The F Word
Marblehead Patch columnist Brenda Kelley Kim talks about fear, friends and flying away.
“Fears are nothing but a state of mind.” - Napoleon Hill
Yes, fear is a state of mind. But sometimes, depending on what we are afraid of, it can be like Rhode Island, or it can be like Texas. Someone told me once that usually, the fear and anticipation of something, is worse than the actual situation we fear. Oh no it’s not. What about people who have that scary dream where they show up to class for a final exam and they are naked? If that actually happened to me, I guarantee you it would be worse than all the worry about a test could have been.

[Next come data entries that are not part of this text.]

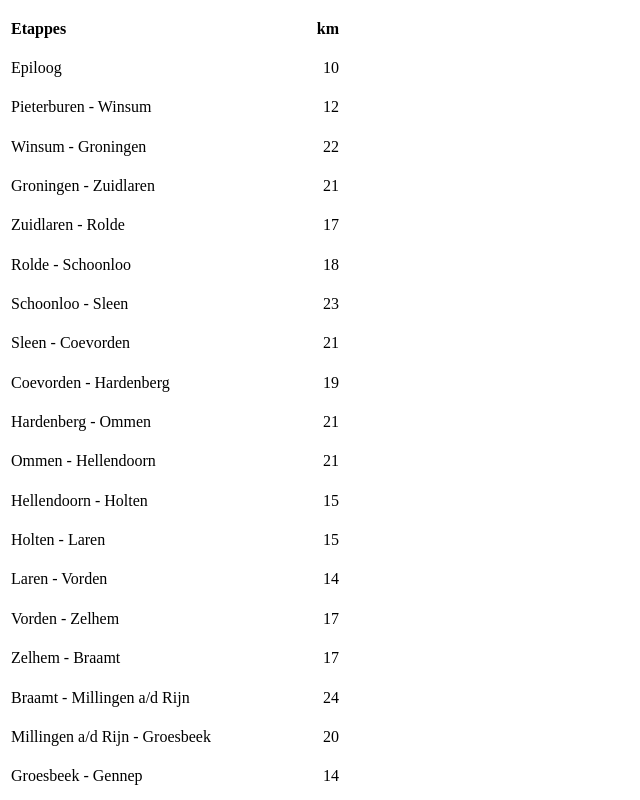
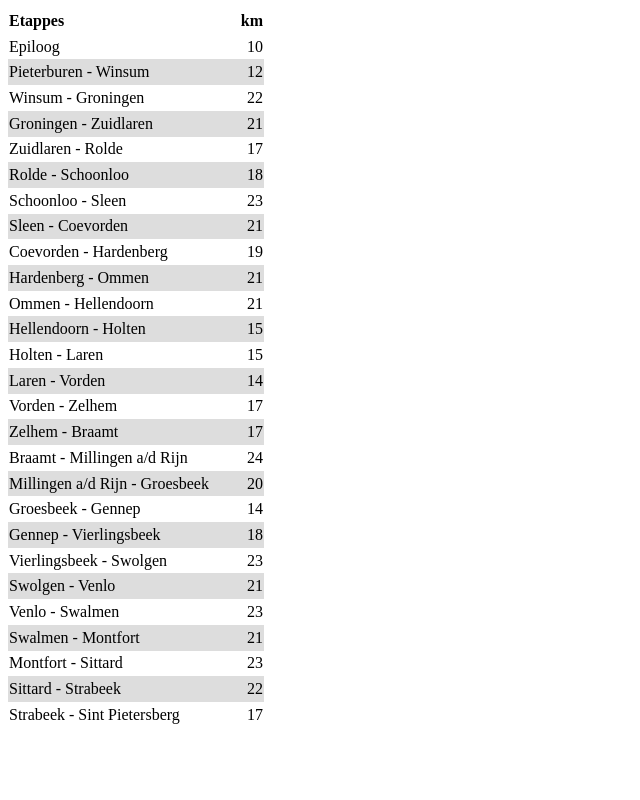
Before and after one commit to willemverbuyst/project-pieterpad, a plain HTML site: page index.html in a window 1280 px wide. Shown: the top 800 px of the page, without its empty margins (0-640 px from the left). Drawn offline with Linux system fonts and the light colour scheme.

Commit message:
Add basic styling

```diff
--- a/index.html
+++ b/index.html
@@ -5,11 +5,20 @@
     <meta http-equiv="X-UA-Compatible" content="IE=edge" />
     <meta name="viewport" content="width=device-width, initial-scale=1.0" />
     <title>Document</title>
+    <style>
+      table {
+        border-collapse: collapse;
+      }
+
+      table tr:nth-child(odd) td {
+        background-color: #ddd;
+      }
+    </style>
   </head>
   <body>
     <div>
       <div>
-        <table style="height: 1104px; width: 334px">
+        <table style="height: 90vh; min-width: 20vw">
           <tbody>
             <tr>
               <th style="text-align: left">Etappes</th>
```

Fear is also individual; every person experiences it differently. A good friend of mine doesn’t like to fly. She was with me on the trip to New Orleans and she was constantly apologizing for freaking out about noises and bumps on the plane. Honestly, I thought she did great. It’s not like she assumed the crash position, clutched her Rosary beads and tried to make peace with her Creator. She just babbled a little. No problem.

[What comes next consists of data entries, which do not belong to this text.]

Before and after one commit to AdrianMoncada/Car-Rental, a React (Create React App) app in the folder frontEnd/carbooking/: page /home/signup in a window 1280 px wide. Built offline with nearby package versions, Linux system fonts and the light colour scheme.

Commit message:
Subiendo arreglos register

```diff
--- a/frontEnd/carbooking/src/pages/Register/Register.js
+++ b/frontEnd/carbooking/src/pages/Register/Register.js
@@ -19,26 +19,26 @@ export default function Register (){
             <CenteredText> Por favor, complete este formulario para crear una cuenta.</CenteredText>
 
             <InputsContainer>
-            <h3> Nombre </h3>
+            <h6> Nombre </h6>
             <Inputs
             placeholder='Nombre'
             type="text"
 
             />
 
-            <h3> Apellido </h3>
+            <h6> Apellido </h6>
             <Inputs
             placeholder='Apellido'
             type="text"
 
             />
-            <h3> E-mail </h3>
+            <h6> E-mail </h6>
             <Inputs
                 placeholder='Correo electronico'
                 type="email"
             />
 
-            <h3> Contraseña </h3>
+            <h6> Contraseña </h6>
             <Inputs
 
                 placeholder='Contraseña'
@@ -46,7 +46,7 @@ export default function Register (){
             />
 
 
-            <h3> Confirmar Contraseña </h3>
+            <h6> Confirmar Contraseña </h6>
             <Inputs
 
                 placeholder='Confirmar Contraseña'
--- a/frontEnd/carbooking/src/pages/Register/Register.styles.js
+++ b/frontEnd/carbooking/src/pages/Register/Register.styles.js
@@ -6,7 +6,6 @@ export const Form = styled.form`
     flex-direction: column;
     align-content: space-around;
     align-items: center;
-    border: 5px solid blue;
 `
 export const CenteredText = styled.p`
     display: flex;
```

For me, it’s going to the dentist. I know it’s a common thing to fear the dentist. But I’m pretty sure I take it to a whole new level. I can take my children to the dentist, no problem. However, when they call me back to the treatment room to talk about cavities or floss, I cling to the doorway, and stare at the ceiling instead of the weapons…I mean instruments on the table. In one dentist’s office there was a television in the waiting room with a continuous loop of what I guess is supposed to be an educational video showing broken teeth, pointy instruments and gum scraping. I’m amazed I didn’t pass out.

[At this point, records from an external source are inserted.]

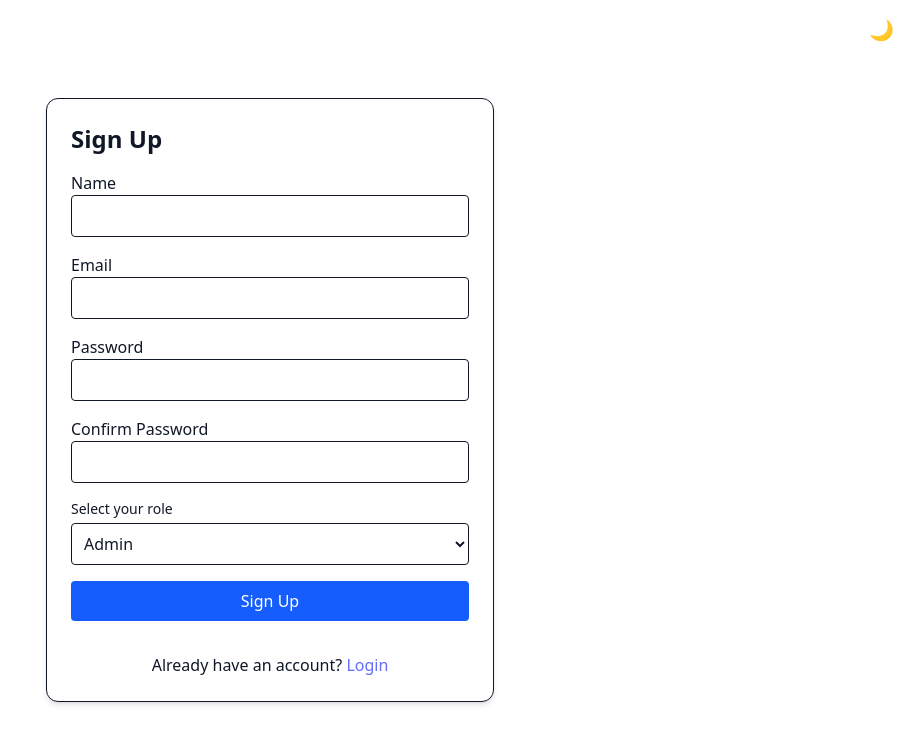
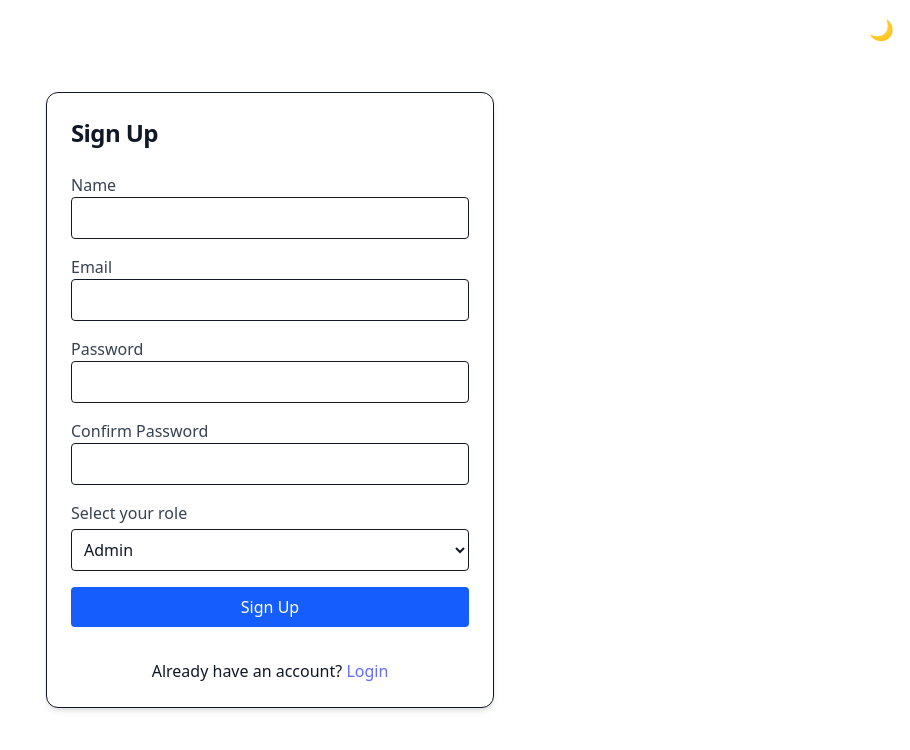
Before and after one commit to andersongames/auth-react, a React (Vite) app: page /register in a window 1280 px wide. Shown: the top 750 px of the page, without its empty margins (370-1280 px from the left). Built offline with nearby package versions, Linux system fonts and the light colour scheme.

Commit message:
typography

```diff
--- a/src/pages/About.tsx
+++ b/src/pages/About.tsx
@@ -9,7 +9,7 @@ export default function About() {
 
   return (
     <div className="min-h-screen flex flex-col items-center justify-center p-6 text-center bg-white text-gray-900 dark:bg-gray-900 dark:text-white">
-      <h1 className="text-3xl font-bold mb-4">About this App</h1>
+      <h1 className="text-3xl font-bold tracking-tight mb-4">About this App</h1>
 
       <p className="mb-6 text-lg">
         This is a public page accessible by anyone.
--- a/src/pages/AdminDashboard.tsx
+++ b/src/pages/AdminDashboard.tsx
@@ -12,7 +12,7 @@ export default function AdminDashboard() {
   return (
     <div className="min-h-screen flex items-center justify-center text-center p-6 text-gray-900 dark:text-white">
       <div>
-        <h1 className="text-3xl font-bold mb-2">Admin Panel</h1>
+        <h1 className="text-3xl font-bold tracking-tight mb-2">Admin Panel</h1>
         <p className="text-lg">Only users with the admin role can see this page.</p>
         <RoleBased allowedRoles={[ROLES.ADMIN]}>
           <a
--- a/src/pages/Dashboard.tsx
+++ b/src/pages/Dashboard.tsx
@@ -14,7 +14,7 @@ export default function Dashboard() {
 
   return (
     <div className="w-full sm:w-[90%] md:w-[80%] max-w-md mx-auto p-4 sm:p-6 border rounded-xl shadow-md bg-white text-gray-900 dark:bg-gray-900 dark:text-white">
-      <h2 className="text-2xl font-semibold mb-4">Dashboard</h2>
+      <h2 className="text-2xl font-semibold tracking-tight mb-4">Dashboard</h2>
       <p className="mb-4 text-sm sm:text-base">
         Welcome, <strong>{user?.name}</strong>!
       </p>
--- a/src/pages/ManageContent.tsx
+++ b/src/pages/ManageContent.tsx
@@ -4,7 +4,7 @@ export default function ManageContent() {
   return (
     <div className="min-h-screen flex items-center justify-center p-6 text-center text-gray-900 dark:text-white">
       <div>
-        <h1 className="text-3xl font-bold mb-2">Content Management</h1>
+        <h1 className="text-3xl font-bold tracking-tight mb-2">Content Management</h1>
         <p className="text-lg">
           This page is accessible to users with the <strong>admin</strong> or <strong>editor</strong> role.
         </p>
--- a/src/pages/NotFound.tsx
+++ b/src/pages/NotFound.tsx
@@ -1,7 +1,7 @@
 export default function NotFound() {
   return (
     <div className="min-h-screen flex flex-col items-center justify-center p-6 text-center bg-white text-gray-900 dark:bg-gray-900 dark:text-white">
-      <h1 className="text-4xl font-bold mb-2">404</h1>
+      <h1 className="text-4xl font-bold tracking-tight mb-2">404</h1>
       <p className="text-lg mb-4">Page not found.</p>
       <a href="/login" className="text-blue-600 hover:underline">Back to login</a>
     </div>
--- a/src/pages/Register.tsx
+++ b/src/pages/Register.tsx
@@ -74,10 +74,10 @@ export default function Register() {
 
   return (
     <div className="w-full sm:w-[90%] md:w-[80%] max-w-md mx-auto p-4 sm:p-6 border rounded-xl shadow-md bg-white text-gray-900 dark:bg-gray-900 dark:text-white">
-      <h2 className="text-2xl font-semibold mb-4">Sign Up</h2>
+      <h2 className="text-2xl font-semibold tracking-tight mb-6">Sign Up</h2>
       <form onSubmit={handleSubmit(onSubmit)} className="space-y-4 flex flex-col">
         <div>
-          <label htmlFor="name" className="block text-sm sm:text-base">Name</label>
+          <label htmlFor="name" className="block text-sm sm:text-base font-medium text-gray-700 dark:text-gray-300">Name</label>
           <input
             id="name"
             autoComplete="name"
@@ -90,7 +90,7 @@ export default function Register() {
         </div>
 
         <div>
-          <label htmlFor="email" className="block text-sm sm:text-base">Email</label>
+          <label htmlFor="email" className="block text-sm sm:text-base font-medium text-gray-700 dark:text-gray-300">Email</label>
           <input
             id="email"
             autoComplete="email"
@@ -104,7 +104,7 @@ export default function Register() {
         </div>
 
         <div>
-          <label htmlFor="password" className="block text-sm sm:text-base">Password</label>
+          <label htmlFor="password" className="block text-sm sm:text-base font-medium text-gray-700 dark:text-gray-300">Password</label>
           <input
             id="password"
             autoComplete="new-password"
@@ -118,7 +118,7 @@ export default function Register() {
         </div>
 
         <div>
-          <label htmlFor="confirmPassword" className="block text-sm sm:text-base">Confirm Password</label>
+          <label htmlFor="confirmPassword" className="block text-sm sm:text-base font-medium text-gray-700 dark:text-gray-300">Confirm Password</label>
           <input
             id="confirmPassword"
             autoComplete="new-password"
@@ -136,7 +136,7 @@ export default function Register() {
         {/* ⚠️ Role selection is only available here for demonstration/testing purposes.
           In a real-world application, roles would be assigned server-side and not exposed in a public signup form. */}
         <div className="mb-4">
-          <label htmlFor="role" className="block text-sm font-medium mb-1">
+          <label htmlFor="role" className="block text-sm sm:text-base font-medium text-gray-700 dark:text-gray-300 mb-1">
             Select your role
           </label>
           <select
@@ -151,7 +151,7 @@ export default function Register() {
             ))}
           </select>
           {errors.role && (
-            <p className="text-red-500 text-sm">{errors.role.message}</p>
+            <p className="text-xs text-red-500 mt-1">{errors.role.message}</p>
           )}
         </div>
 
--- a/src/pages/Unauthorized.tsx
+++ b/src/pages/Unauthorized.tsx
@@ -6,7 +6,7 @@ export default function Unauthorized() {
 
   return (
     <div className="min-h-screen flex flex-col items-center justify-center p-6 text-center bg-white text-gray-900 dark:bg-gray-900 dark:text-white">
-      <h1 className="text-3xl font-bold mb-2">Access Denied</h1>
+      <h1 className="text-3xl font-bold tracking-tight mb-2">Access Denied</h1>
       <p className="text-lg mb-4">
         You do not have permission to view this page.
       </p>
--- a/src/pages/UserList.tsx
+++ b/src/pages/UserList.tsx
@@ -38,7 +38,7 @@ export default function UserList() {
 
   return (
     <div className="min-h-screen p-6 text-gray-900 dark:text-white">
-      <h1 className="text-3xl font-bold mb-6">All Registered Users</h1>
+      <h1 className="text-3xl font-bold tracking-tight mb-6">All Registered Users</h1>
       <div className="flex flex-col sm:flex-row gap-4 mb-6 text-sm">
         <a
           href="/admin-dashboard"
--- a/src/pages/UserSettings.tsx
+++ b/src/pages/UserSettings.tsx
@@ -5,7 +5,7 @@ export default function UserSettings() {
   return (
     <div className="min-h-screen flex items-center justify-center text-center p-6 text-gray-900 dark:text-white">
       <div>
-        <h1 className="text-3xl font-bold mb-2">User Settings</h1>
+        <h1 className="text-3xl font-bold tracking-tight mb-2">User Settings</h1>
         <p className="text-lg">
           This page is accessible only by users with the <strong>user</strong> role.
         </p>
```
Also changed, not shown: src/pages/Login.tsx (+4 -4 lines), 1 other file (tests, documents, lock files or other folders).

Recently, my daughter had a messy situation with a loose tooth. Not for nothing, it was hanging out of her mouth like bait on a hook. I am a complete failure as a parent in this area, there is just no way I can do loose teeth. Naturally I never want my children to get hurt, but I think I could handle almost any injury or illness easier than a loose tooth. I bet I could set a broken bone in an emergency and not blink. But a loose tooth? I call in reinforcements for that. My friend the hesitant flyer is a whiz with teeth.
I took Devin over to her house and while I waited in the kitchen, barely resisting the urge to curl up in the fetal position under the table, she had my daughter in the upstairs bathroom. I sent one of her kids to the bottom of the stairs to listen and bring me updates. Bad idea. Molly came back and said, “Mommy said the word ‘blood’ and she told Devin to hang on to something.” In hindsight, I probably shouldn’t have even been in the building.
While I always see to the dental care of my children, I had not been to a dentist myself in way too long. Finally, it had to be done. I would be lying if I said it was easy, it wasn’t, not for me. I know people who can nap in the dentist’s chair. I think I could too, if there was a big hammer someone could hit me with first. Or a Xanax the size of a pick up truck. I considered two shooters of vodka, but decided against that since I did have to drive there and back.
You know what worked? Having the dentist look at me and say “It’s OK, I get it” And she did, completely. I was lucky enough to find a dentist that knew exactly how I felt, knew what to do about it and didn’t act like I was a complete whack job. That is how fear is managed. Well, mostly, a prescription was involved too, but trust me, it was for the best. A fear, even an irrational one, is always lessened when there is someone else around who takes the time to understand.
While I did not admit it at the time, I laughed pretty hard when a smart aleck friend sent me an email telling me I’d be just fine and how much better dentistry is today than hundreds of years ago. He was pretty sure medieval torture instruments were actually dental tools and suggested that members of the Spanish Inquisition were probably dentists, asking me “Is any of this helping?”
Yes it did. Whenever someone takes the time to comfort a friend, on an airplane, at the dentist or just on a bad day, it helps. Fear is no match for a good friend.